Thom has argued that urgent funding is required to help reduce the impact of migration on public services. Previously a fund distributed about £70m over two years, but it was scrapped by the coalition government after the 2010 general election. The pressures on public services from migration-related impact have continued, but without funding support.
The Citizenship Advisory Group
Over the last 10 years, immigration law and policy has undergone significant changes. Over 1 million have sat the Life in the UK citizenship test. Thousands have participated in citizenship ceremonies across the country. Home Office guidance for assessing visa and naturalisation applications have been revolutionised. But there has not been any review of procedures or consultation with naturalised British citizens to ensure immigration policy is fit for purpose. A Citizenship Advisory Group is urgently needed to review policy and procedures engaged in public discussion to improve regulations and build public confidence.
Migration Impacts Reduction Fund

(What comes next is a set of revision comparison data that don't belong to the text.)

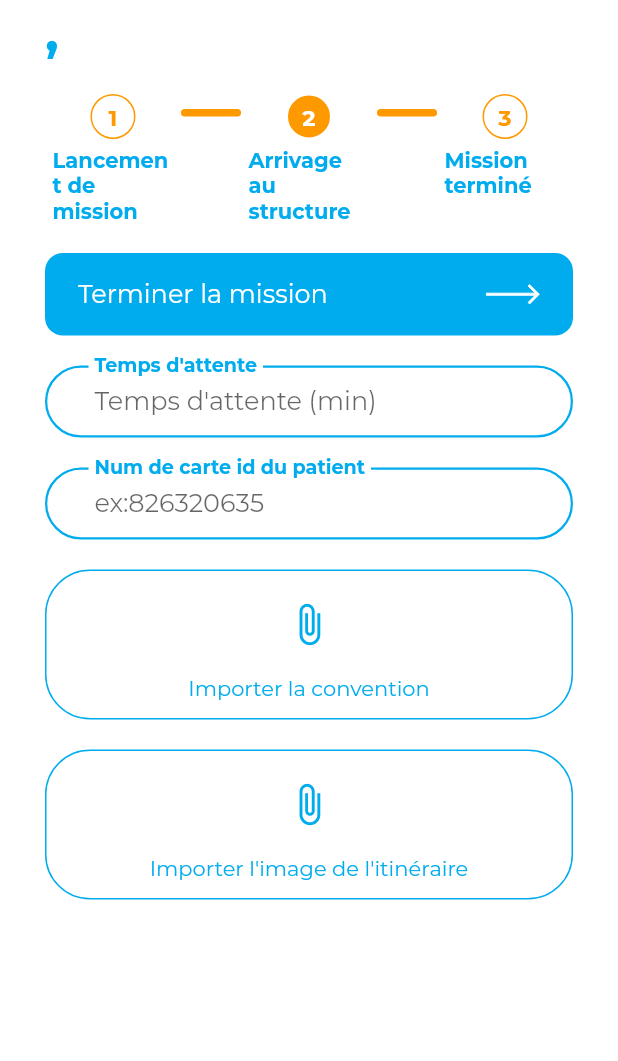
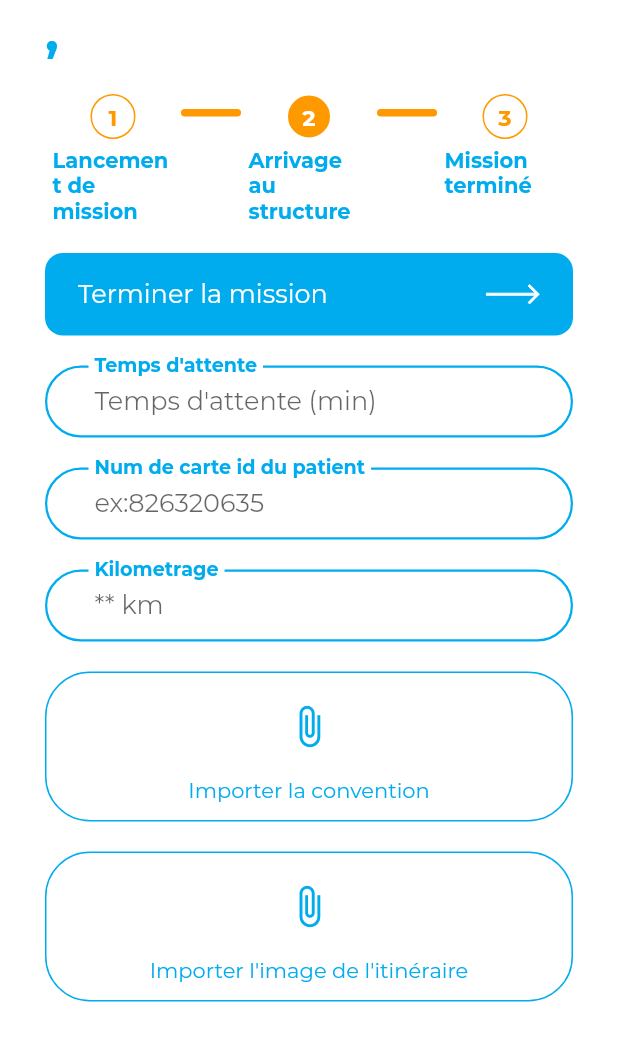
Before and after one commit to AbdelbassitAb/projet_2cs, a Flutter app: the Missions screen opened directly, after a tap on the "person" icon, after a tap on "Lancer la mission", on a phone screen of 412 x 824 dp, the part 116-1177 px from its top. Run offline on Flutter 3.47's test engine with Material 2 defaults, Android fonts, the phone set to English and light mode, and no system bars; our stand-ins replace flutter_svg, image_picker, lottie, shared_preferences; accounts and stored records are empty.

Commit message:
add kilometrage and change app logo and name

```diff
--- a/lib/screens/mission_detail.dart
+++ b/lib/screens/mission_detail.dart
@@ -1,11 +1,11 @@
 import 'package:flutter/material.dart';
+import 'package:intl/intl.dart';
 import 'package:projet_2cs/config/config.dart';
 import 'package:projet_2cs/models/missions.dart';
 import 'package:projet_2cs/screens/missions.dart';
 
 class MissionDetail extends StatefulWidget {
-   MissionDetail({this.mission , Key? key}) : super(key: key);
-
+  MissionDetail({this.mission, Key? key}) : super(key: key);
 
   MissionModel? mission;
 
@@ -18,12 +18,11 @@ class _MissionDetailState extends State<MissionDetail> {
   Widget build(BuildContext context) {
     return Scaffold(
       body: SafeArea(
-        child:  SingleChildScrollView(
+        child: SingleChildScrollView(
           child: SizedBox(
             child: Padding(
               padding: const EdgeInsets.symmetric(
-                        horizontal: horizontalPadding,
-                        vertical: verticalPadding*2),
+                  horizontal: horizontalPadding, vertical: verticalPadding * 2),
               child: Column(
                 crossAxisAlignment: CrossAxisAlignment.start,
                 children: [
@@ -38,70 +37,66 @@ class _MissionDetailState extends State<MissionDetail> {
                     height: 20,
                   ),
                   InformationCard(
-                          info:
-                          widget.mission?.nom_patient ??
-                              "",
+                    info: widget.mission?.nom_patient ?? "",
                     infoType: "Nom",
                   ),
                   InformationCard(
-                          info: widget.mission?.prenom_patient ??
-                              "",
+                    info: widget.mission?.prenom_patient ?? "",
                     infoType: "Prénom",
                   ),
                   InformationCard(
-                          info: widget.mission?.date_mission ??
-                              "",
+                    info: DateFormat('yyyy-MM-dd').format(DateTime.parse(
+                        widget.mission?.date_mission.toString() ?? "")),
                     infoType: "Date mission",
                   ),
                   InformationCard(
-                          info:widget.mission?.heure_depart ??
-                              "",
+                    info: widget.mission?.heure_depart ?? "",
                     infoType: "Heure départ",
                   ),
                   InformationCard(
-                          info: widget.mission?.adresse_depart ??
-                              "",
+                    info: widget.mission?.adresse_depart ?? "",
                     infoType: "Adresse départ",
                   ),
                   InformationCard(
-                          info: widget.mission?.adresse_arrive ??
-                              "",
+                    info: widget.mission?.adresse_arrive ?? "",
                     infoType: "Adresse arrivé",
                   ),
                   InformationCard(
-                          info: widget.mission?.nombre_patient.toString() ?? ""
-                          ,
+                    info: widget.mission?.nombre_patient.toString() ?? "",
                     infoType: "Nombre de patient",
-                        ), InformationCard(
+                  ),
+                  InformationCard(
+                    info: widget.mission?.kilometrage.toString() ?? "",
+                    infoType: "Kilometrage",
+                  ),
+                  InformationCard(
                     info: widget.mission?.attente! ?? false ? "Oui" : "non",
-
                     infoType: "Attente",
-                        ), InformationCard(
-                          info: widget.mission?.temps_attente ?? ""
-                          ,
+                  ),
+                  InformationCard(
+                    info: widget.mission?.temps_attente ?? "",
                     infoType: "Temps d\'attente",
                   ),
-                       const  Text(
-                             'Capture d\'itinéraire: ',
-                            style:  TextStyle(
+                  const Text('Capture d\'itinéraire: ',
+                      style: TextStyle(
                         fontWeight: FontWeight.bold,
                         color: Colors.black,
                         fontSize: 22,
                       )),
-                        SizedBox(height: 20,),
+                  SizedBox(
+                    height: 20,
+                  ),
                   Container(
                     clipBehavior: Clip.antiAlias,
-                          decoration:  BoxDecoration(
+                    decoration: BoxDecoration(
                       borderRadius: BorderRadius.circular(50),
                     ),
-                          child: widget.mission?.image_liteneraire !=
-                              null
+                    child: widget.mission?.image_liteneraire != null
                         ? FadeInImage(
                             fit: BoxFit.cover,
                             image: NetworkImage(
                               widget.mission?.image_liteneraire ?? "",
                             ),
-
                             placeholder: const AssetImage(
                               "assets/images/placeholder-image.png",
                             ),
@@ -115,7 +110,6 @@ class _MissionDetailState extends State<MissionDetail> {
                             radius: 30,
                           ),
                   ),
-
                 ],
               ),
             ),
--- a/lib/screens/missions.dart
+++ b/lib/screens/missions.dart
@@ -1,5 +1,6 @@
 import 'package:flutter/material.dart';
 import 'package:image_picker/image_picker.dart';
+import 'package:intl/intl.dart';
 import 'package:lottie/lottie.dart';
 import 'package:projet_2cs/config/config.dart';
 import 'package:projet_2cs/screens/login.dart';
@@ -24,9 +25,11 @@ class _MissionsState extends State<Missions> {
   XFile? itin;
   bool noConvention = false;
   bool noItin = false;
-  DateTime? date;
+  DateTime date_debut = DateTime.now();
+  DateTime date_fin = DateTime.now();
   String? attente = "";
   String? num_carte = "";
+  String? kilometrage = "";
 
   void incrimentIndex() {
     setState(() {
@@ -46,7 +49,8 @@ class _MissionsState extends State<Missions> {
         isLoading = true;
       });
       final url = await Provider.of<Auth>(context, listen: false)
-          .completeMission(num_carte!, attente!, convention!, itin!);
+          .completeMission(
+              num_carte!, attente!, convention!, itin!, kilometrage!);
       setState(() {
         isLoading = false;
         currentIndex++;
@@ -60,13 +64,15 @@ class _MissionsState extends State<Missions> {
     try {
       await Provider.of<Auth>(context, listen: false).getMissions();
       Provider.of<Auth>(context, listen: false)
-          .missions
-      !.missions![0]
-          .nom_patient !=
-          null && Provider.of<Auth>(context, listen: false)
-          .missions
-      !.missions![0]
-          .mission_effectue == false
+                      .missions!
+                      .missions![0]
+                      .nom_patient !=
+                  null &&
+              Provider.of<Auth>(context, listen: false)
+                      .missions!
+                      .missions![0]
+                      .mission_effectue ==
+                  false
           ? currentIndex = 0
           : currentIndex = 3;
       setState(() {
@@ -96,7 +102,7 @@ class _MissionsState extends State<Missions> {
         children: [
           defaultButton(
               onPressed: () {
-                date = DateTime.now();
+                date_debut = DateTime.now();
                 setState(() {
                   currentIndex++;
                 });
@@ -129,11 +135,13 @@ class _MissionsState extends State<Missions> {
             infoType: "Prénom",
           ),
           InformationCard(
-            info: Provider.of<Auth>(context)
+            info: DateFormat('yyyy-MM-dd').format(DateTime.parse(
+                Provider.of<Auth>(context)
                     .missions
                     ?.missions![0]
-                    .date_mission ??
-                "",
+                    .date_mission
+                    .toString() ??
+                    "2020-01-02")),
             infoType: "Date mission",
           ),
           InformationCard(
@@ -185,6 +193,7 @@ class _MissionsState extends State<Missions> {
           defaultButton(
               onPressed: () async {
                 validateForm();
+                date_fin = DateTime.now();
               },
               context: context,
               text: 'Terminer la mission',
@@ -221,6 +230,23 @@ class _MissionsState extends State<Missions> {
                       print(val);
                       setState(() {
                         num_carte = val;
+                      });
+                    }),
+                const SizedBox(height: 20),
+                defaultTextFormField(
+                    label: "Kilometrage",
+                    hint: "** km",
+                    keyboardType: TextInputType.number,
+                    validator: (val) {
+                      if (val == '' || val == null) {
+                        return "please enter the kilometrage";
+                      }
+                      return null;
+                    },
+                    onSaved: (val) {
+                      print(val);
+                      setState(() {
+                        kilometrage = val;
                       });
                     }),
                 const SizedBox(height: 20),
@@ -292,15 +318,16 @@ class _MissionsState extends State<Missions> {
           defaultButton(
               onPressed: () {
                 setState(() {
-
                   Provider.of<Auth>(context, listen: false)
-                              .missions
-                              !.missions![0]
-                              .nom_patient !=
-                          null && Provider.of<Auth>(context, listen: false)
-                      .missions
-                  !.missions![0]
-                      .mission_effectue == false
+                                  .missions!
+                                  .missions![0]
+                                  .nom_patient !=
+                              null &&
+                          Provider.of<Auth>(context, listen: false)
+                                  .missions!
+                                  .missions![0]
+                                  .mission_effectue ==
+                              false
                       ? currentIndex = 0
                       : currentIndex++;
                 });
@@ -320,19 +347,25 @@ class _MissionsState extends State<Missions> {
             height: 20,
           ),
           InformationCard(
-            info: "12 km",
+            info: kilometrage!,
             infoType: "Kilometrage",
           ),
           InformationCard(
-            info: "9:15 am",
+            info: DateFormat('kk:mm').format(date_debut),
             infoType: "Heure de début",
           ),
           InformationCard(
-            info: "10:20 am",
+            info: DateFormat('kk:mm').format(date_fin),
             infoType: "Heure de fin",
           ),
           InformationCard(
-            info: "10/04/2022",
+            info: DateFormat('yyyy-MM-dd').format(DateTime.parse(
+                Provider.of<Auth>(context)
+                        .missions
+                        ?.missions![0]
+                        .date_mission
+                        .toString() ??
+                    "2020-01-02")),
             infoType: "Date",
           ),
         ],
--- a/lib/screens/profile.dart
+++ b/lib/screens/profile.dart
@@ -1,4 +1,5 @@
 import 'package:flutter/material.dart';
+import 'package:intl/intl.dart';
 import 'package:projet_2cs/config/config.dart';
 import 'package:projet_2cs/screens/login.dart';
 import 'package:projet_2cs/services/cloud_service.dart';
@@ -143,8 +144,9 @@ class _ProfileState extends State<Profile> {
                               thickness: 2,
                             ),
                             SettingsItem(
-                              info: transportateur?.date_recrutement ??
-                                  '',
+                              info:  DateFormat('yyyy-MM-dd').format(DateTime.parse(
+                                  transportateur?.date_recrutement ??
+                                      '')) ,
                               typeInfo: "Date de recrutement:",
                             ),
                             const Divider(
--- a/lib/services/cloud_service.dart
+++ b/lib/services/cloud_service.dart
@@ -151,7 +151,7 @@ class Auth extends ChangeNotifier {
   }
 
   Future<void> completeMission(String num_carte_id_patient,
-      String temps_attente, XFile convention, XFile capture) async {
+      String temps_attente, XFile convention, XFile capture,String kilometrage) async {
 
     final url = apiUrl + "transportateur/missionComplete/${_missions?.missions![0].idmission}";
     Map<String, String> headers = {
@@ -184,6 +184,7 @@ class Auth extends ChangeNotifier {
     request.fields.addAll({
       "num_carte_id_patient": num_carte_id_patient,
       "temps_attente": temps_attente,
+      "kilometrage": kilometrage,
     });
     try {
       var response = await request.send();
--- a/pubspec.yaml
+++ b/pubspec.yaml
@@ -25,6 +25,8 @@ dependencies:
   http: ^0.13.4
   shared_preferences: ^2.0.15
   http_parser: ^4.0.0
+  intl: ^0.17.0
+
 
 
 
```
Also changed, not shown: lib/screens/all_missions.dart (+8 -4 lines), pubspec.lock, 6 other files. Lines whose indentation alone changed are shown as unchanged.
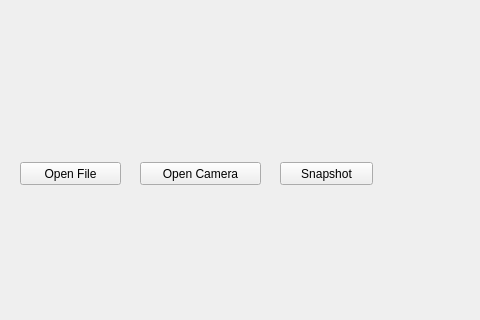
Qt form mainwindow.ui (chenyangcheung/QinchuanCattleBMS) before a commit; both pictures show x 0 to 480 and y 195 to 515 of the 902 by 515 pixel window.
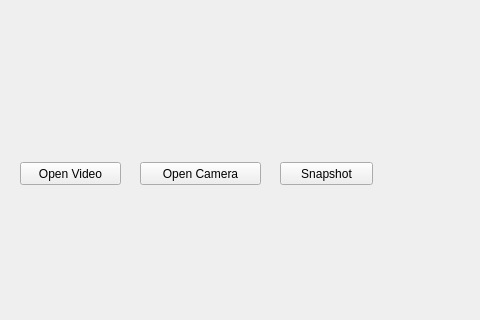
The same form after that commit. Custom widgets are drawn as their Qt base class.

```diff
--- a/mainwindow.ui
+++ b/mainwindow.ui
@@ -34,7 +34,7 @@
      </rect>
     </property>
     <property name="text">
-     <string>Open File</string>
+     <string>Open Video</string>
     </property>
    </widget>
    <widget class="QPushButton" name="OpenCamera">
```
Left out of the diff: 2 changed lines with no effect on the pictures.
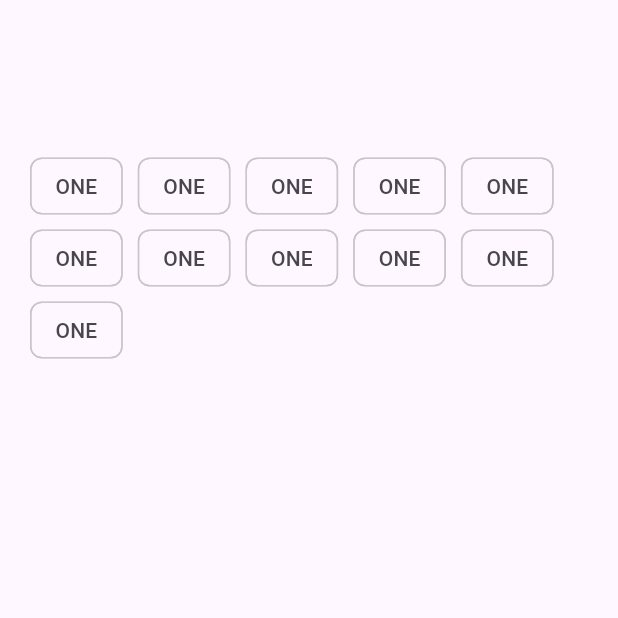
After one commit to Shridhar-student/improve, a Flutter app: the WrapScreen screen opened directly, on a phone screen of 412 x 824 dp, the top half of it. The commit adds this screen. Run offline on Flutter 3.47's test engine with Material 3 defaults, Android fonts, the phone set to English and light mode, and no system bars.

Commit message:
feat: wrap

```diff
--- a/lib/ui_list/ui_list.dart
+++ b/lib/ui_list/ui_list.dart
@@ -5,6 +5,7 @@ import 'package:improve/widgets/flexible.dart';
 import 'package:improve/widgets/hero.dart';
 import 'package:improve/widgets/interactiveViewer.dart';
 import 'package:improve/widgets/l_ProgressInd.dart';
+import 'package:improve/widgets/wrap.dart';
 
 class UiListScreen extends StatelessWidget {
   UiListScreen({super.key});
@@ -14,7 +15,8 @@ class UiListScreen extends StatelessWidget {
     'Hero',
     'InteractiveViewer',
     'Flexible',
-    'Expanded'
+    'Expanded',
+    'Wrap'
   ];
 
   @override
@@ -58,6 +60,11 @@ class UiListScreen extends StatelessWidget {
                     return const ExpandedScreen();
                   }));
                 }
+                if (screen == 'Wrap') {
+                  Navigator.push(context, MaterialPageRoute(builder: (ctx) {
+                    return const WrapScreen();
+                  }));
+                }
               },
               child: Card(
                   margin: const EdgeInsets.only(top: 20),
--- /dev/null
+++ b/lib/widgets/wrap.dart
@@ -0,0 +1,59 @@
+import 'package:flutter/material.dart';
+
+class WrapScreen extends StatelessWidget {
+  const WrapScreen({super.key});
+
+  @override
+  Widget build(BuildContext context) {
+    return const Scaffold(
+      body: Padding(
+        padding: EdgeInsets.only(top: 100, left: 20, right: 20),
+        child: Wrap(
+          children: [
+            Chip(label: Text('ONE')),
+            SizedBox(
+              width: 10,
+            ),
+            Chip(label: Text('ONE')),
+            SizedBox(
+              width: 10,
+            ),
+            Chip(label: Text('ONE')),
+            SizedBox(
+              width: 10,
+            ),
+            Chip(label: Text('ONE')),
+            SizedBox(
+              width: 10,
+            ),
+            Chip(label: Text('ONE')),
+            SizedBox(
+              width: 10,
+            ),
+            Chip(label: Text('ONE')),
+            SizedBox(
+              width: 10,
+            ),
+            Chip(label: Text('ONE')),
+            SizedBox(
+              width: 10,
+            ),
+            Chip(label: Text('ONE')),
+            SizedBox(
+              width: 10,
+            ),
+            Chip(label: Text('ONE')),
+            SizedBox(
+              width: 10,
+            ),
+            Chip(label: Text('ONE')),
+            SizedBox(
+              width: 10,
+            ),
+            Chip(label: Text('ONE')),
+          ],
+        ),
+      ),
+    );
+  }
+}
```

Urgent funding is required to help reduce the impact of migration on public services. There was a Migrant Impacts Fund launched in 2009 to provide new funding support to local communities that needed it most financed by a levy on immigration application fees. The Fund distributed about £70m over two years, but it was scrapped within months by the coalition government after the 2010 general election.
The purpose of the briefing is to give the reader a flavour of Thom Brook's research in this area. We hope that by presenting our research in an accessible and eye-catching way to disseminate it to the widest possible audience, including policymakers, members of the legal profession, external groups (including NGOs) and other academics.
You can read the full 'Life in the United Kingdom Citizenship Test: Is It Unfit for Purpose?' report here.
You can read 'A Practical Guide to Living in the United Kingdom: A Report' here.
What might happen at the border if Scotland voted for independence? Pro-Unionists claimed border controls would be inevitable because migration rules would differ. Anti-Unionists agreed the immigration rules in an independent Scotland would change. However, they denied no border controls would become necessary when joining the Common Travel Area (CTA) with the UK and Ire-land.